It’s been 13 years, since Feb. 3, 2002, that a St. Louis Rams’ player has been vying for a chance to lift the Lombardi trophy and celebrate as a Super Bowl victor. Sadly [I’ll never forgive you Adam Vinatieri], that’s not how it panned out in Super Bowl XXXVI, as the New England Patriots slipped past the Rams [20-17] with a field goal as time expired.
Since then, the Patriots have been to four Super Bowls, and have won two. Tonight, when they take the field against the defending Super Bowl champion Seattle Seahawks, marks their fifth trip in 13 seasons. And they’ll be taking a few former Rams with them...
Amendola, selected as an UDFA by the Dallas Cowboys in 2008, spent the vast majority of his 7-season career in a Rams’ uniform [2009-2012]. One of the few Rams’ receivers who could hold onto the football, Amendola was a fan-favorite during his tenure in St. Louis.
In his four seasons with the team, Amendola tallied 1,726 receiving yards and 7 TD’s. He played a key role on special teams, returning both kicks and punts. In 2010, he lead the entire NFL in all-purpose yards with 2,364.
Sam Bradford’s "security blanket" struggled to stay healthy though. Of the four seasons played, in only one did he play the full 16-game slate. In total, he played 42 games for the Rams.
On Oct. 6, 2012, in a Thursday Night Football game against the previously undefeated Arizona Cardinals, he suffered a broken clavicle, which could’ve potentially been life-threatening. But Amendola was always known for his toughness. An injury that most thought would sideline him for 6-8 weeks was only able to slow him down for four, and he returned to take on the 49ers a month later; a game that ended in a tie [thanks Brandon Gibson!].
The following offseason, in 2013, just hours after the Patriots released Wes Welker, they reported that they’d signed Amendola to a five year, $28.5mil deal. Amendola didn’t step in and become the next Welker as many might’ve expected, but he’s still a regular part of their offense, and the team’s primary kick returner.
Taken by the Rams with the 132nd pick [5th round] of the 2010 NFL draft, "Illinois Mike" also struggled to stay on the field. In 16 games, over the 2010 and 2011 seasons, he hauled in 20 catches for 229 yards and three scores.

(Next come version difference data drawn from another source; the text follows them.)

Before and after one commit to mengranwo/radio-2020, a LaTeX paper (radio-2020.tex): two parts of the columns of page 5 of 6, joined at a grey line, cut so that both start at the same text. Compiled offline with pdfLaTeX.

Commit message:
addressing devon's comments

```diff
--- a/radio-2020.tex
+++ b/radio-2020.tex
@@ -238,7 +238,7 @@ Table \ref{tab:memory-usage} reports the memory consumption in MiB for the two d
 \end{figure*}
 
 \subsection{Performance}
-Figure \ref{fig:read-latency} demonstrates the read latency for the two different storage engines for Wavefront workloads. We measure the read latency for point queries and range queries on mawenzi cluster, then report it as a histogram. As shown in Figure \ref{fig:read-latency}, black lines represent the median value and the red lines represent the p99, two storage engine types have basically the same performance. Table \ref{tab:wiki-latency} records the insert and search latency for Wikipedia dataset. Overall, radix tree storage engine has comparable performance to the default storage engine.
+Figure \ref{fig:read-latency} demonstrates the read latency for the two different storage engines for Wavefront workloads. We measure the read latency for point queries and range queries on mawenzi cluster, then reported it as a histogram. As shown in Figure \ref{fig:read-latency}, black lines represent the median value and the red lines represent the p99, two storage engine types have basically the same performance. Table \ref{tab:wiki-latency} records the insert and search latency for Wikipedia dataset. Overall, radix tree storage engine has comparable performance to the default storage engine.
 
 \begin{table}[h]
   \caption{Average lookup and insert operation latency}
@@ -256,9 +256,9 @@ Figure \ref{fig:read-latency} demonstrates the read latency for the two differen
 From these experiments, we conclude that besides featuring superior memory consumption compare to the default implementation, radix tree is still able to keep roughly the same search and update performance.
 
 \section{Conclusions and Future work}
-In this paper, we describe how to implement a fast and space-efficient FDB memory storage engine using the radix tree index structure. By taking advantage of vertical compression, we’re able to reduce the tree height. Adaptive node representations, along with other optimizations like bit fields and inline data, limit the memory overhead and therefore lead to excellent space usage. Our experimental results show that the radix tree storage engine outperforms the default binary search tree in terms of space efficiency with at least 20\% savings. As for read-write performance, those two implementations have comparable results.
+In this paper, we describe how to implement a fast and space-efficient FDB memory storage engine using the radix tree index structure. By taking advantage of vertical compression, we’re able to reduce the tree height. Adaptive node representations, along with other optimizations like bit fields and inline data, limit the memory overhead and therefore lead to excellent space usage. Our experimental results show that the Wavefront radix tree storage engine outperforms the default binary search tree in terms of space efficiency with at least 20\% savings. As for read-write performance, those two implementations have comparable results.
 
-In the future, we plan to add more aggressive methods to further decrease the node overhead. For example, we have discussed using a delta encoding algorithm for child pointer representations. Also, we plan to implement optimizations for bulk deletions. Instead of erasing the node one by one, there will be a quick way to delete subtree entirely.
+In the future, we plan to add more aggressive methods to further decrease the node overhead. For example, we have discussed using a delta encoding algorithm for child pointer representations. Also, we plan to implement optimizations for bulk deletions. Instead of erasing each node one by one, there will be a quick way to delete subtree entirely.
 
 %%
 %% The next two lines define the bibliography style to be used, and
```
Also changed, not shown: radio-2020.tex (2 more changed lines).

Interestingly enough, the first game in which Hoomanawanui showed flashes of what he was capable of came against the Patriots in a preseason game in 2010. In that game, he hauled in 4 catches for 53 yards and two scores.
Following the 2011 season, the Rams’ fired head coach Steve Spagnuolo, and informed offensive coordinator Josh McDaniels that his services were no longer needed either. McDaniels went to New England, and Illinois Mike was soon to follow.
Sticking with the Patriots might’ve seemed a long shot Hoomanawanui, as he was joining a roster loaded with talent in 2012. Rob Gronkoswki and Aaron Hernandez had just been signed to extensions, and the Patriots had also signed Daniel Fells and Visanthe Shiancoe in free agency. The Pats were forced to place Shiancoe on IR in early September, and the rest was history.
And while Hoomanawanui clearly isn’t taking any of the spotlight from Rob Gronkowski, he plays a vital role as blocker for the Patriots' offense, and was on the field for 41.8% of their offensive snaps in 2014.
Drafted 214th overall [6th round] in the 2014 NFL draft, Gilbert was placed on the Rams' practice squad on September 1st, before ultimately being cut on October 30th.
He was signed to the Patriots practice squad on Dec. 17th...47 days ago. Tonight, he may become a Super Bowl champion.
He wins. ¯\_(ツ)_/¯
...the Seahawks don’t currently employ any former Rams. It doesn’t seem to be hindering their chances to play in as many games as possible.